Marcelo Herrera, 24, was charged Wednesday, May 7 with three felony counts, including assault on a police officer, unlawful driving or taking of a vehicle and possession of a controlled substance, methamphetamine.
The criminal complaint filed by the Los Angeles County District Attorney against Mr. Herrera also identifies Lt. Jason Walters as the officer involved.
Since a 15-year ban on tattoo parlors was lifted in 2001, Claremont is set to welcome its first ink emporium. Hector Paramo, a law enforcement officer who lives in Rancho Cucamonga, has filed his papers with the county clerk to open Victorious Gallery Tattoos at 1420 N. Claremont Blvd., Suite 102B.
“I would say determination was the key to opening the shop,” Mr. Paramo said. “The city gave us a map with the zoning that allows tattoo shops, and it’s very, very limited in the city of Claremont.”
There are many unique and beautiful sights all along the Hawaiian Islands. The most populated island, Oahu, with about one million people mostly in Honolulu, compromise 90 percent of the population of all the islands. Even with the large number of residents and tourists, the island has plenty of rural farmlands and countryside. Annual rain amounts vary greatly because of the tropical terrain.
Transcendence, an Inland Empire-based nonprofit organization dedicated to developing collaborative endeavors for under-served youth, will host the Inspire Technology Summit for high school students this Saturday, May 10 from 9 a.m. to 4 p.m. at Harvey Mudd College.

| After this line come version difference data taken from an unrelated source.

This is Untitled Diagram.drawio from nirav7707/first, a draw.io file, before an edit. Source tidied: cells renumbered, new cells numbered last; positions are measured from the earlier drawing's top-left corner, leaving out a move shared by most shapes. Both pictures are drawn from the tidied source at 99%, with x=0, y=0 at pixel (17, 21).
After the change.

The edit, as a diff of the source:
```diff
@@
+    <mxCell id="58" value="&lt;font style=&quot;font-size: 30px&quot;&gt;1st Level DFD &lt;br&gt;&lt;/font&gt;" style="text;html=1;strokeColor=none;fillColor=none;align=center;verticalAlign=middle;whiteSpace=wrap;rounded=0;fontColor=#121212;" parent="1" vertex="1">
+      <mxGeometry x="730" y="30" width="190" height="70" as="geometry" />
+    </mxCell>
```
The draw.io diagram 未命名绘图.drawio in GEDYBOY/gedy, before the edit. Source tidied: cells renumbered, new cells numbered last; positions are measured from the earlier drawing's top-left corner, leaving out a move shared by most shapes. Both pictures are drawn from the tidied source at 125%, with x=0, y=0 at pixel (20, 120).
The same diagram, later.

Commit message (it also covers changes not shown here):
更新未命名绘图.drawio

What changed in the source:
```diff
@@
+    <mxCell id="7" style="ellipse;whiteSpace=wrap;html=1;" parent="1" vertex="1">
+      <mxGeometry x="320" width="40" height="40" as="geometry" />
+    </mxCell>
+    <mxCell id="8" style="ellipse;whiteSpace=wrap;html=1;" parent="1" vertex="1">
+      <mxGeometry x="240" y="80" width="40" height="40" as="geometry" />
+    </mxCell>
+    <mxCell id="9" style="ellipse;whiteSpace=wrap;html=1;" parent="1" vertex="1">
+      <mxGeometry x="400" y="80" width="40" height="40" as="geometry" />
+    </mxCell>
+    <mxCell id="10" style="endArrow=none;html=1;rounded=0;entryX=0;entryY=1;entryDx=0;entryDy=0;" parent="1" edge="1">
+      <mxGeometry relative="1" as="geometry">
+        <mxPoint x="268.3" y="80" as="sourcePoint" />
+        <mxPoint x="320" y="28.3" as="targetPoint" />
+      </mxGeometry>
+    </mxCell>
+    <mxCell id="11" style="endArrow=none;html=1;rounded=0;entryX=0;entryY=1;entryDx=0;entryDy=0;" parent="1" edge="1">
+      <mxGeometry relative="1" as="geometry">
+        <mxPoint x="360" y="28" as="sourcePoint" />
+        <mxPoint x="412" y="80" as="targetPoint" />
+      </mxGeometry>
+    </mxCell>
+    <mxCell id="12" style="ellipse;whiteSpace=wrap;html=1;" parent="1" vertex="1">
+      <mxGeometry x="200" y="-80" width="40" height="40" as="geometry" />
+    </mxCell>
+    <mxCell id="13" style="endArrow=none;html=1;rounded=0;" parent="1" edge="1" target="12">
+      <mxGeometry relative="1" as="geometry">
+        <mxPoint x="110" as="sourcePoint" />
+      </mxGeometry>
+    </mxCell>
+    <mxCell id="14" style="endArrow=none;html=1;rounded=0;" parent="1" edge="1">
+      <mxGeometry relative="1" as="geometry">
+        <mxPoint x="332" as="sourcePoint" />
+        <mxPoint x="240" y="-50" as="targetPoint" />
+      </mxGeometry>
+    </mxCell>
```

Sponsored by Edison International, the full-day summit is designed to inspire the next generation of information technology leaders and to identify paths for increasing diversity in technology career fields.